CBSBaltimore: How did the EMP collective start? What is its mission?
Carly Bales: Our roots are in the South (Tallahassee, Fla.) where a bunch of us kids met on theatre and film projects during college. We all spread out over the country and a few years later I found myself in the D.C./Baltimore area. I reconnected with a few old friends in Baltimore to work on a devised theatre project called ‘We’re All Gonna Die!’ in 2010 which debuted in a converted mill space in the Station North Arts District. ‘We’re All Gonna Die!’ was a lot of fun and gained surprising support from the community so we decided, ‘Screw it. Let’s keep doing this!’ A year and a half later, we’re a nonprofit arts organization with dedicated members, a rotating cast of characters and our own space in downtown Baltimore.
EMP is just a bunch of weirdos who love art and making art and want to foster others in the community to love art and make art.
CBSBaltimore: Can you tell us about the new space, and what kind of shows and projects you plan to hold there?
Carly Bales: EMP Collective hopes to nourish emerging artists with its new space at 306 W. Redwood, in the forgotten Loft District.
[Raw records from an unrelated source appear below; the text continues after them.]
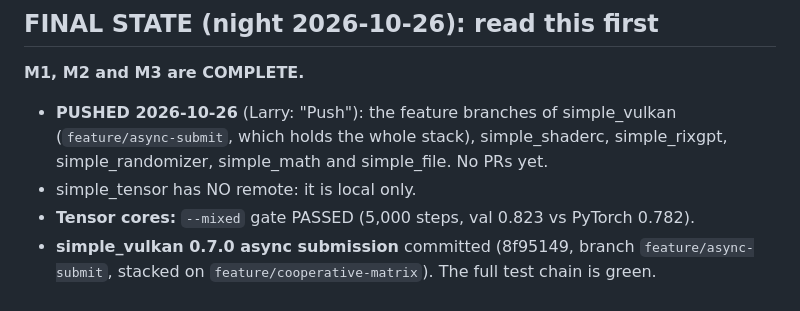
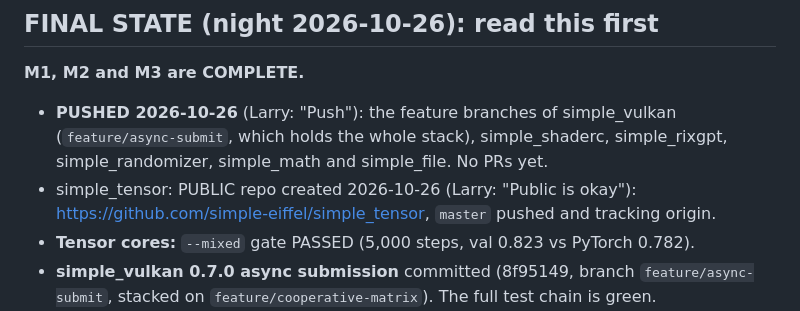
Before and after one commit to simple-eiffel/simple_tensor, a Markdown page: .eiffel-workflow/HANDOFF-2026-10-26.md, the part around the change. Rendered like a GitHub page.

```diff
--- a/.eiffel-workflow/HANDOFF-2026-10-26.md
+++ b/.eiffel-workflow/HANDOFF-2026-10-26.md
@@ -44,7 +44,7 @@ simple_vulkan's branches stack: compute-batches → device-pool → profiling
 
 **M1, M2 and M3 are COMPLETE.**
 - **PUSHED 2026-10-26** (Larry: "Push"): the feature branches of simple_vulkan (`feature/async-submit`, which holds the whole stack), simple_shaderc, simple_rixgpt, simple_randomizer, simple_math and simple_file. No PRs yet.
-- simple_tensor has NO remote: it is local only.
+- simple_tensor: PUBLIC repo created 2026-10-26 (Larry: "Public is okay"): https://github.com/simple-eiffel/simple_tensor, `master` pushed and tracking origin.
 - **Tensor cores:** `--mixed` gate PASSED (5,000 steps, val 0.823 vs PyTorch 0.782).
 - **simple_vulkan 0.7.0 async submission** committed (8f95149, branch `feature/async-submit`, stacked on `feature/cooperative-matrix`). The full test chain is green.
 - **Step:** 317 ms f32, 269 ms mixed. GPU-bound: the host waits about 91% of a step.
```
Also changed, not shown: README.md (+10 -1 lines).
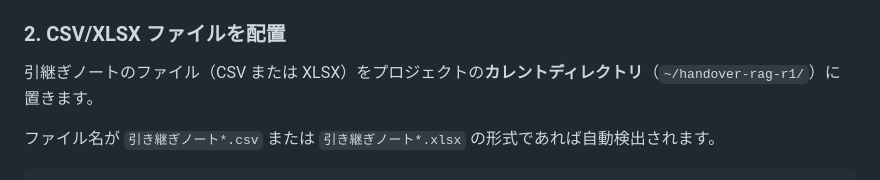
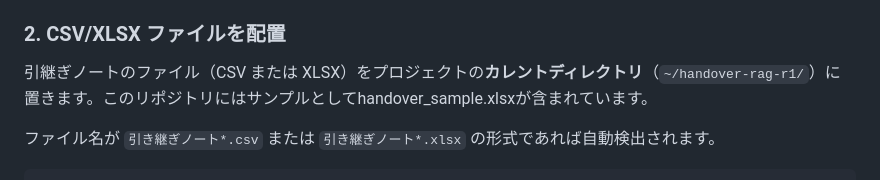
Before and after one commit to d-kawakami/handover-rag-r1, a Markdown page: README.md, the part around the change. GitHub-like rendering.

```diff
--- a/README.md
+++ b/README.md
@@ -200,7 +200,7 @@ git clone https://github.com/d-kawakami/handover-rag-r1.git ~/handover-rag-r1
 
 ### 2. CSV/XLSX ファイルを配置
 
-引継ぎノートのファイル（CSV または XLSX）をプロジェクトの**カレントディレクトリ**（`~/handover-rag-r1/`）に置きます。
+引継ぎノートのファイル（CSV または XLSX）をプロジェクトの**カレントディレクトリ**（`~/handover-rag-r1/`）に置きます。このリポジトリにはサンプルとしてhandover_sample.xlsxが含まれています。
 
 ファイル名が `引き継ぎノート*.csv` または `引き継ぎノート*.xlsx` の形式であれば自動検出されます。
 
```
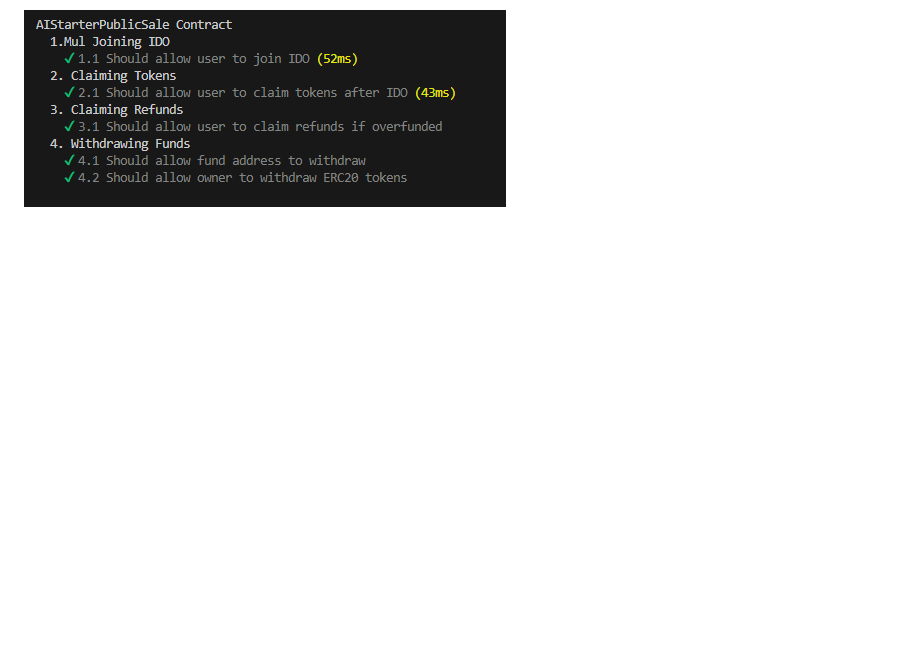
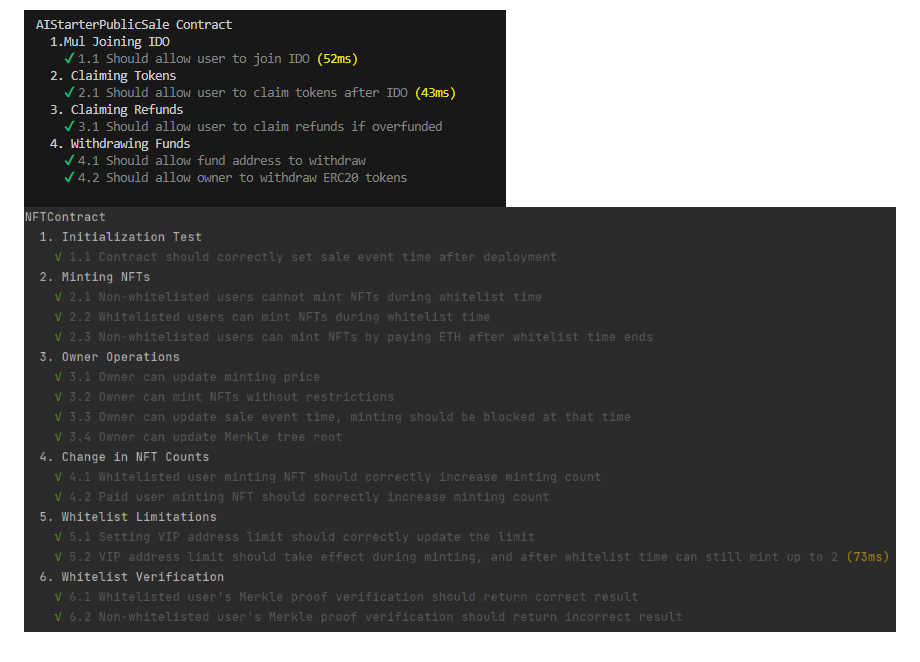
Before and after one commit to Jmagicc/hardhat-example, a Markdown page: README.md, the part around the change. GitHub-like rendering; pictures changed too: test-nft.png (added); blank space fills up the shorter version.

Commit message:
test: dap_nft Core logic;

```diff
--- a/README.md
+++ b/README.md
@@ -41,3 +41,4 @@ To set up and run the tests locally, follow these steps:
 By following the above steps, you can deploy the contracts, run the test cases, and ensure the functionality of the AIStarterPublicSale smart contract.
 
 ![Test Results](test-result.png)
+![Test Nft](test-nft.png)
```
Also changed, not shown: 3 other files.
Funded by the Downtown Partnership of Baltimore’s Operation Storefront grant, this multi-use arts venue is comprised of a rotating art gallery for developing artists that doubles as a rehearsal/performance space for theatrical and musical events, experimental collaboration, workshops and film screenings.
Our own programming includes a monthly gallery show, Sunday night film screenings as part of a monthly series, our Tuesday night fall writing workshop (Cans n Drafts) and two theatrical shows slated for the spring.
CBSBaltimore: How has EMP Collective partnered with other local organizations to promote art and artists and revitalize the area?
Carly Bales: Around the corner from the Hippodrome, right off of the Baltimore St/UMD Light Rail stop, EMP hopes to be part of the revitalization of a neighborhood just blocks away from the Inner Harbor and Mount Vernon. We’re hoping to partner with other local galleries for events such as Bromo Seltzer Arts Tower, Hippodrome and In/Flux (upstairs from our space and a grantee of Operation: Storefront), as well as the H & H Bldg and Current Gallery to encourage further foot traffic in the area and light up the neighborhood with art.
CBSBaltimore: What do you think of the art scene in Baltimore? Is it growing? Do you think the city or other art organizations need to do more to foster and encourage art in the communities?
Carly Bales: I feel like Baltimore has a wonderful, robust and thriving arts community that allows for a great deal of experimentation which is not always something you get in other communities (for example, D.C., where I live). I love what DPOB has done with Operation: Storefront in giving small organizations the tools to get started in what they’re passionate about while also lighting up the plentiful amount of unused spaces in the area.
CBSBaltimore: Do you have any future productions in the works?
Carly Bales: We’re working on a devised theatre piece centered around irrational fears and that which keeps you up at night called Night Sweats and a novel-to-stage adaptation slated for next year. We’re always schemin’ and plotting on new projects. Constantly working and creating. It’s kinda our thing.
EMP Collective is hosting A Girl Called Esther, a new play that mixes traditional narrative with explorations in movement and music, on December 9-11. Click here for tickets. Visit EMP Collective’s website for more information on shows and events.
306 W. Redwood St